Global oil production capacity increases, especially from unconventional U.S. oil, are accelerating so quickly that output could jump almost 20% by 2020, which could dramatically reduce and possibly collapse oil prices, according to an analysis by a Harvard Kennedy School researcher and former oil industry executive.

The findings are based on a field-by-field review of the oil formations and exploration projects around the world conducted by Leonardo Maugeri, a former Eni SpA executive and now a fellow in the Geopolitics of Energy Project in the Kennedy School’s Belfer Center for Science and International Affairs.

The gains in oil output mostly are attributed to a combination of high prices and new unconventional drilling technologies that have opened up tight oil, oil shale, tar sands and ultra-heavy oil formations. In general, the biggest output increases are projected to be in North America, Venezuela and Brazil, with the “most dramatic increases” involving U.S. unconventional oil, said Maugeri.

“For example, the Bakken and Three Forks fields in North Dakota and Montana could become the equivalent of a Persian Gulf-producing country within the United States,” the research found. “The Bakken formation’s output has grown from a few barrels in 2006 to 530,000 a day in December 2011.”

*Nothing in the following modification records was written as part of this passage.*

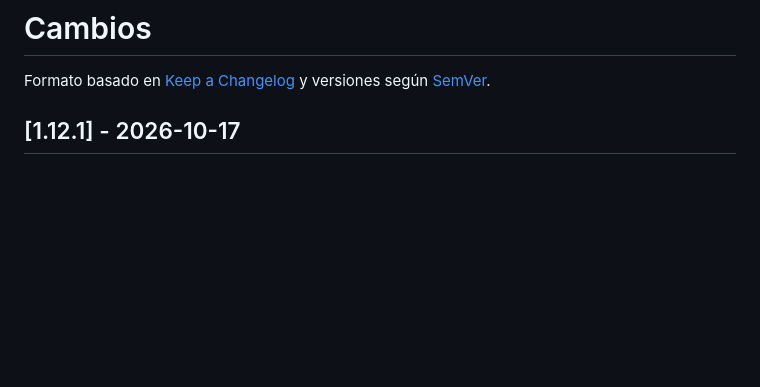
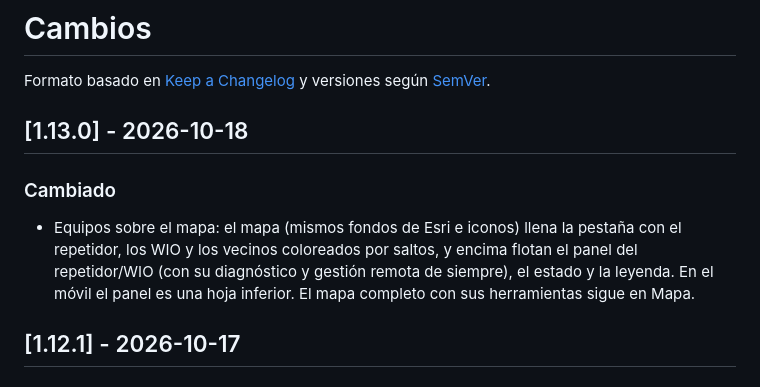
Before and after one commit to odegaard12/Panel-Meshcore, a Markdown page: CHANGELOG.md, the part around the change. Rendered like a GitHub page; blank space fills up the shorter version.

Commit message:
v1.13.0: Equipos sobre el mapa

```diff
--- a/CHANGELOG.md
+++ b/CHANGELOG.md
@@ -2,6 +2,15 @@
 
 Formato basado en [Keep a Changelog](https://keepachangelog.com/es-ES/1.1.0/) y versiones
 según [SemVer](https://semver.org/lang/es/).
+
+## [1.13.0] - 2026-10-18
+
+### Cambiado
+- Equipos sobre el mapa: el mapa (mismos fondos de Esri e iconos) llena la
+  pestaña con el repetidor, los WIO y los vecinos coloreados por saltos, y
+  encima flotan el panel del repetidor/WIO (con su diagnóstico y gestión
+  remota de siempre), el estado y la leyenda. En el móvil el panel es una
+  hoja inferior. El mapa completo con sus herramientas sigue en Mapa.
 
 ## [1.12.1] - 2026-10-17
 
```
Also changed, not shown: README.md (+1 -1 lines), docs/img/equipos.png, 2 other files.
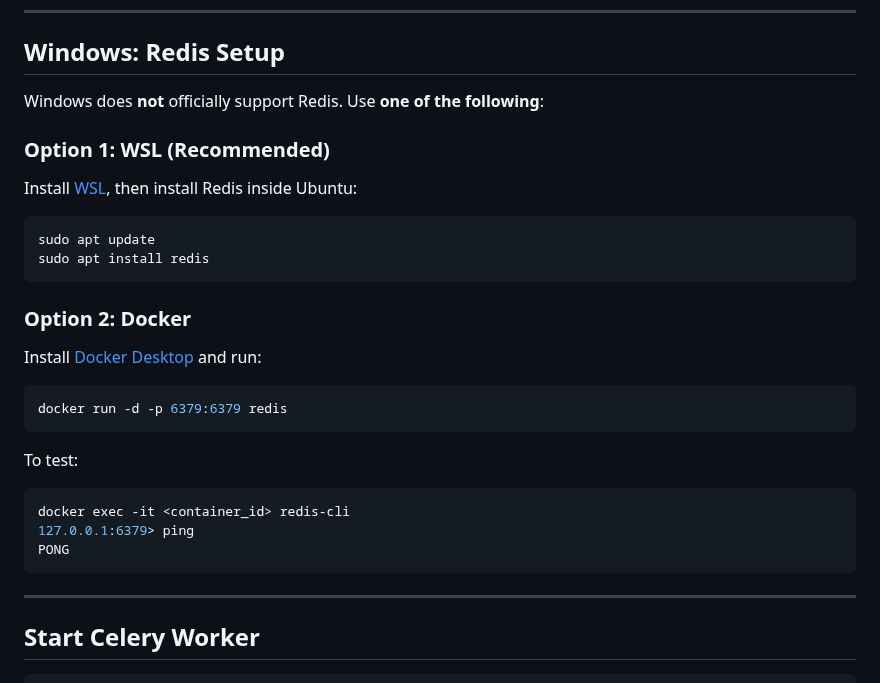
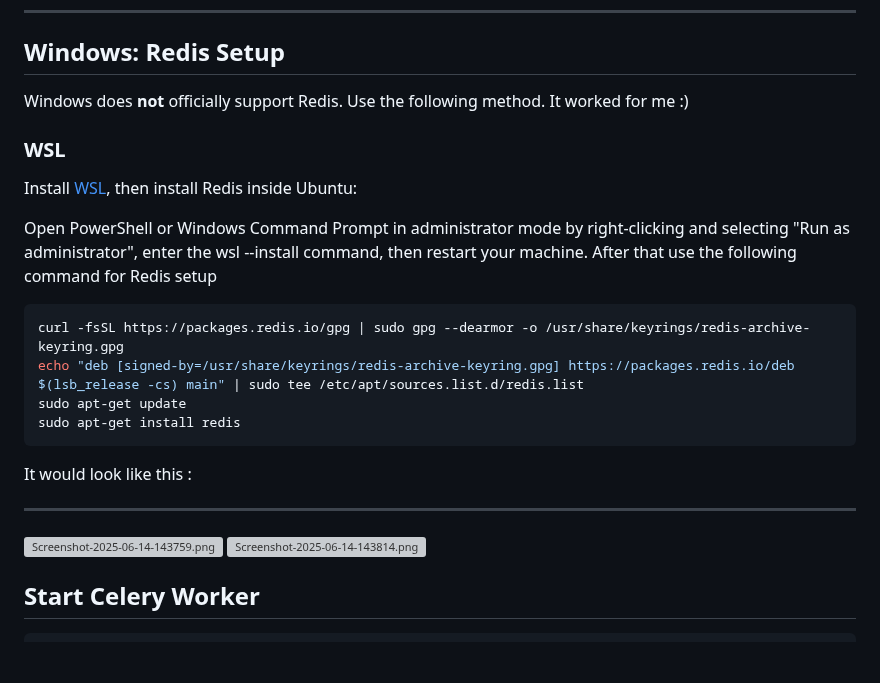
Before and after one commit to Ujjwal5705/Automate_boring_stuff, a Markdown page: README.md, the part around the change. GitHub-like rendering; blank space fills up the shorter version; grey boxes are pictures that could not be loaded.

````diff
--- a/README.md
+++ b/README.md
@@ -193,34 +193,25 @@ PONG
 
 ## Windows: Redis Setup
 
-Windows does **not** officially support Redis. Use **one of the following**:
+Windows does **not** officially support Redis. Use the following method. It worked for me :)
 
-### Option 1: WSL (Recommended)
+### WSL
 
 Install [WSL](https://learn.microsoft.com/en-us/windows/wsl/install), then install Redis inside Ubuntu:
 
+Open PowerShell or Windows Command Prompt in administrator mode by right-clicking and selecting "Run as administrator", enter the wsl --install command, then restart your machine.
+After that use the following command for Redis setup
 ```bash
-sudo apt update
-sudo apt install redis
+curl -fsSL https://packages.redis.io/gpg | sudo gpg --dearmor -o /usr/share/keyrings/redis-archive-keyring.gpg
+echo "deb [signed-by=/usr/share/keyrings/redis-archive-keyring.gpg] https://packages.redis.io/deb $(lsb_release -cs) main" | sudo tee /etc/apt/sources.list.d/redis.list
+sudo apt-get update
+sudo apt-get install redis
 ```
-
-### Option 2: Docker
-
-Install [Docker Desktop](https://www.docker.com/products/docker-desktop) and run:
-
-```bash
-docker run -d -p 6379:6379 redis
-```
-
-To test:
-
-```bash
-docker exec -it <container_id> redis-cli
-127.0.0.1:6379> ping
-PONG
-```
+It would look like this :
 
 ---
+[![Screenshot-2025-06-14-143759.png](https://i.postimg.cc/CLnfcgFq/Screenshot-2025-06-14-143759.png)](https://postimg.cc/JGmnhSHr)
+[![Screenshot-2025-06-14-143814.png](https://i.postimg.cc/K8X3VHzs/Screenshot-2025-06-14-143814.png)](https://postimg.cc/N5402bR1)
 
 ## Start Celery Worker
 
````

The surge in production in the Western Hemisphere in the coming years “will in effect leave the region self-sufficient in oil, the global nature of the market makes that all but meaningless except in psychological terms,” he said. The oil and gas industry “will need to make major investments to keep oil production environmentally safe to avoid threatening the new bonanza.”

According to the research, global oil production is forecast to expand from current output of 93 million b/d to 110 million b/d by 2020, which would be the biggest increase in any decade since the 1980s. Significantly, the growth would represent “less than 40% of the new oil production under development globally; more than 60% of the new production will likely reach the market after 2020.”

Gross additional production from the global exploration projects now under way could result in an additional 49 million b/d by 2020, “an increase equivalent to more than half the world’s current 93 million b/d. After adjusting that gross output increase for political and technical risk factors as well as the offsetting depletion rates of current fields, the analysis projects the net increase by 2020 to be about 17.5 b/d.”

A combination of new output in the Western Hemisphere and the emerging growth in other parts of the world “could lead to a sharp drop in oil prices,” Maugeri said, “which if steep enough could lead oil companies to cut back on investment and ultimately slow down oil supplies. But if oil prices remain above about $70/bbl, sufficient investment will occur to sustain continued growth in production, possibly leading to a stable phenomenon of oil overproduction after 2015.”

According to the Energy Information Administration, U.S. crude oil production has jumped from 5.1 million barrels per day in January 2008 to 6.3 million barrels per day in March 2012, up 24% over that time period. That increase pushed the United States’ share of worldwide crude oil production to 7.1% in March 2012, up from 6.0% in early 2008.